Warren Buffett’s words about deploying capital wisely could also apply to Vietnam, until recently one of the best performing regions in the emerging markets universe.
Despite an economy heading for 8% growth this year thanks to a mix of heavy foreign investment and a growing middle class with money to spend, its stock market has been in reverse.
According to the managers of investment trust VinaCapital – listed on the London Stock Exchange – there are two reasons for the Ho Chi Minh index’s 31% drop this year. First, international investors, taken aback by the global recession, pulled their money out of risky emerging markets like Vietnam. The stock market has also been hit by a regulatory crackdown on wealthy individuals who manipulate stock prices for their own benefit.
Despite an economy heading for 8% growth this year, Vietnam’s stock market has backtracked
On a conference call last week, VinaCapital told me that the Vietnamese stock market needed “time to heal”. Provided there are no more scandals, he thinks the market will move higher as corporate profits rise and the economy stays in growth mode.
Despite losses of 14.1% over the past year, the trust’s five-year returns are still 61%. The manager’s forensic approach to the companies in which he invests is admirable. If the stock market turns the corner, that confidence might do well.

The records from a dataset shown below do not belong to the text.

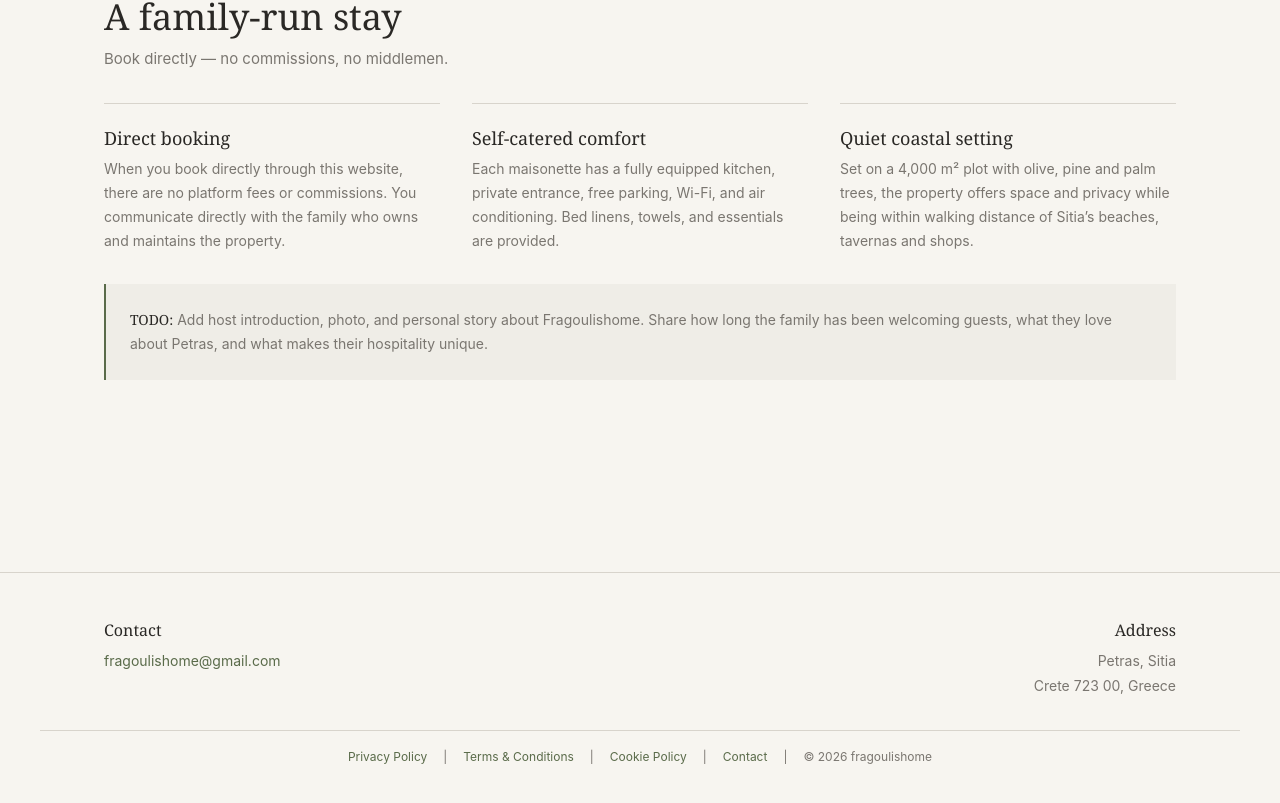
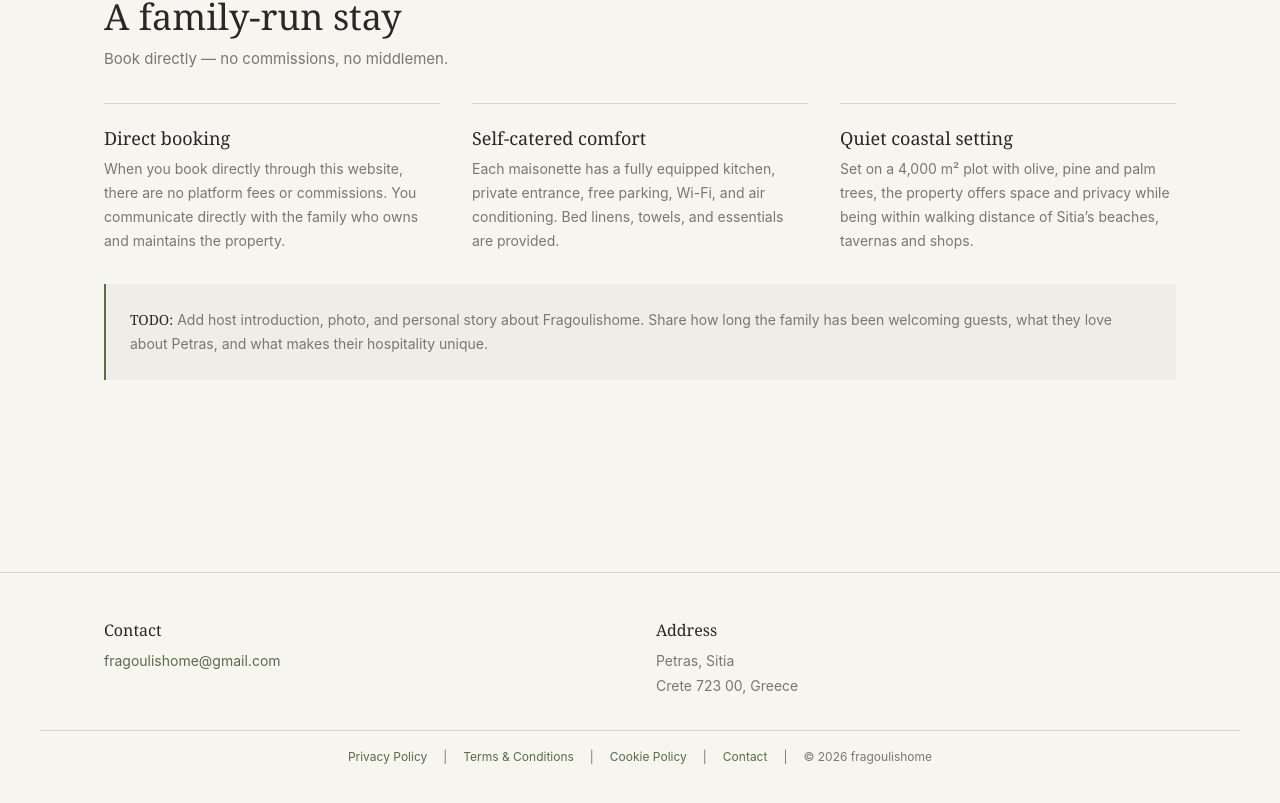
Before and after one commit to djangodelafraga/fragoulishome, a Next.js app: page / in a window 1280 px wide. Shown: the part 2587-3390 px from the top of the page. Built offline with nearby package versions, Linux system fonts and the light colour scheme; no server answers; the database is empty.

Commit message:
fix: revert footer address to left alignment, restore locationSummary for human visitors

```diff
--- a/app/layout.tsx
+++ b/app/layout.tsx
@@ -92,7 +92,7 @@ export default function RootLayout({
             </div>
 
             {/* Address */}
-            <div style={{ textAlign: "right" }}>
+            <div>
               <h3 style={{ fontFamily: "var(--font-serif)", fontSize: "1rem", marginBottom: "var(--space-sm)" }}>Address</h3>
               <address style={{ fontSize: "0.875rem", color: "var(--color-text-muted)", fontStyle: "normal", lineHeight: 1.8 }}>
                 Petras, Sitia<br />
```
Also changed, not shown: app/rooms/[slug]/page.tsx (+5 -2 lines).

Fortune smiles on the brave – and no, that’s not another of Buffett’s famous quotes. It comes from the Latin proverb: “Fortes fortuna adiuvat”.
believe in miracles
So permacrisis – a prolonged period of instability and insecurity – is the word for 2022, according to the compilers of the Collins Dictionary.
Let’s just hope it’s not on the publisher’s airwaves this time next year.
Hopefully by then inflation will be under control, Putin will be no more, China will be too focused on sorting out its failing economy to think about invading Taiwan – and the magic dust dusted by Rishi Sunak and his fixer Jeremy Hunt in the coming years The budget will have begun to turn the economy around.
To quote the late great Errol Brown of Hot Chocolate: “I believe in miracles”.
We need to get back on track NOW
Traveling by train becomes more of a challenge than a joy. Staff shortages, working to rule and industrial action (one moment, the next) prevent many commuters from getting the service they paid for.
For the past two weeks I’ve sat on a train that ended halfway to its intended destination due to staffing issues, causing widespread dissatisfaction among travelers hoping to get to Manchester rather than elsewhere. to be dropped in Birmingham.
Traveling by train becomes more of a challenge than a joy
I also had to give up on a weekend planned to attend a music concert in South West London as part of the journey involved a replacement bus service. The result? I would not have returned other than by Uber.
On numerous occasions over the past few days, I have turned up at my station to find that the train I intended to take has been canceled or delayed. Frustrating, yes, although so far I haven’t been given the excuse I was given to a dear friend on a business trip from Chichester to London last week: that the His train’s delay was due to the fact that a trampoline was running the line.
We have enough problems to deal with on top of a dysfunctional rail service. Friday’s news that the rail union RMT has suspended strikes planned for this week is a step towards getting our trains running again.
Hats off to Coventry
Hats off to the Coventry Building Society for supporting those in need in its beautiful city. Last week it announced it would provide £1million to help residents struggling to cope with the daunting cost of living crisis. The money, he says, will help ensure local school children won’t go hungry and prevent the city’s elderly from getting cold due to unaffordable energy bills.
Recognizing its national reach, the mutual is also providing £1,000 to each of its 65 branches so they can donate the money to local food banks – stretching from Sheffield in the north to Somerset in the west.
Well done Coventry. More financial services firms should learn from this building society’s book. There is a time for booming profits, but it is not now. It is compassion that is required.